10/12/20 - Cooley and Sons Excavating has finished constructing the OHV unloading and parking area, as well as the hardening of the FS road 390 stream crossing. Interpretive signs are complete, printed, and will be installed throughout the accessible parts of the watershed next spring.
The Park Creek watershed has historically received a high amount of dispersed recreational use. In addition, the area is part of an active cattle allotment and has seen a relatively high amount of timber harvest in the past. The cumulative impacts of these activities have resulted in less than optimum watershed conditions, including high sediment input to the stream, compacting of soils, and degradation of riparian vegetation.

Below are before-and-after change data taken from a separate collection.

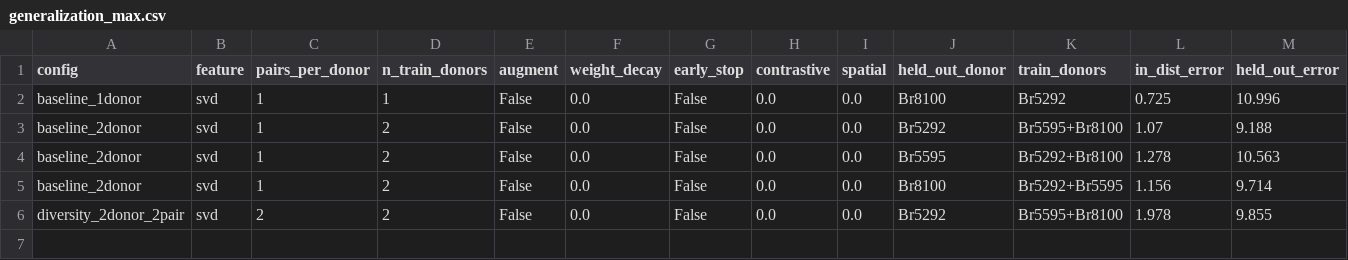
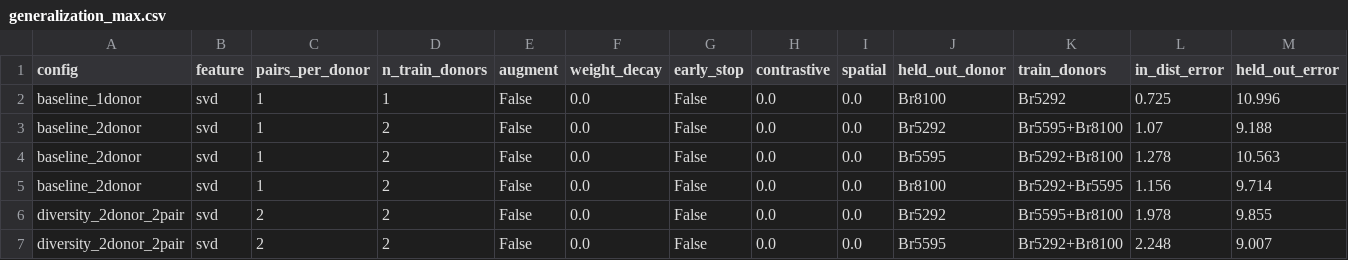
Before and after one commit to Senekw/sutura-genomics, a CSV file: results/generalization_max.csv, drawn as a sheet; only a part is shown; rows hold the shown columns only; the diff names each change by its address in the sheet, - before the commit and + after, or states it on an @@ line.

```diff
--- a/results/generalization_max.csv
+++ b/results/generalization_max.csv
+row 7: diversity_2donor_2pair | svd | 2 | 2 | False | 0.0 | False | 0.0 | 0.0 | Br5595 | Br5292+Br8100 | 2.248 | 9.007
```
Also changed, not shown: 1 other file.
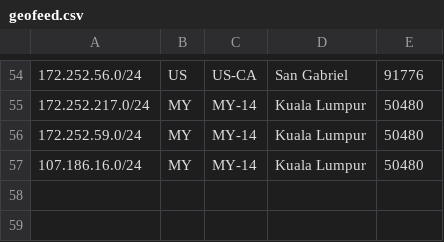
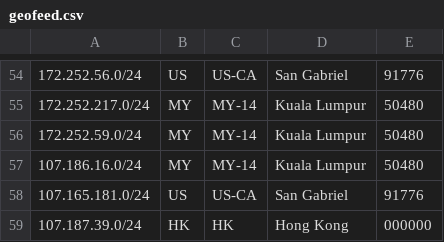
Before and after one commit to evoxt/geofeed, a CSV file: geofeed.csv, drawn as a sheet; only a part is shown, gaps mark what is left out.

Commit message:
Update geofeed.csv

```diff
--- a/geofeed.csv
+++ b/geofeed.csv
@@ -57 +57,3 @@
 107.186.16.0/24,MY,MY-14,Kuala Lumpur,50480
+107.165.181.0/24,US,US-CA,San Gabriel,91776
+107.187.39.0/24,HK,HK,Hong Kong,000000
```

Several of the tasks set forth by the project are either underway or completed. Unofficial social trails have been closed to motor vehicles via placement of boulders and construction of fencing. This is allowing for the recovery of delicate riparian habitat. Signs have also been placed to reinforce the designation of these areas. A graded gravel unloading area for OHVs has been established, helping concentrate motor vehicle traffic. An existing creek crossing (FSR 390) has also be hardened to create a safer, long term crossing and prevent sediment loss. Additional boulders were also added to supplement existing barriers.
Educational signs will be placed to inform visitors of restoration efforts, as well as promote "Leave No Trace" principles.
Volunteer days may also be organized in the future to assist with riparian revegetation and noxious weed removal.
The Rio Grande Headwaters Restoration Project
Rio Grande Forest Service, Divide District
US Forest Service
Colorado Water Conservation Board
San Luis Valley Conservation Connection Initiative.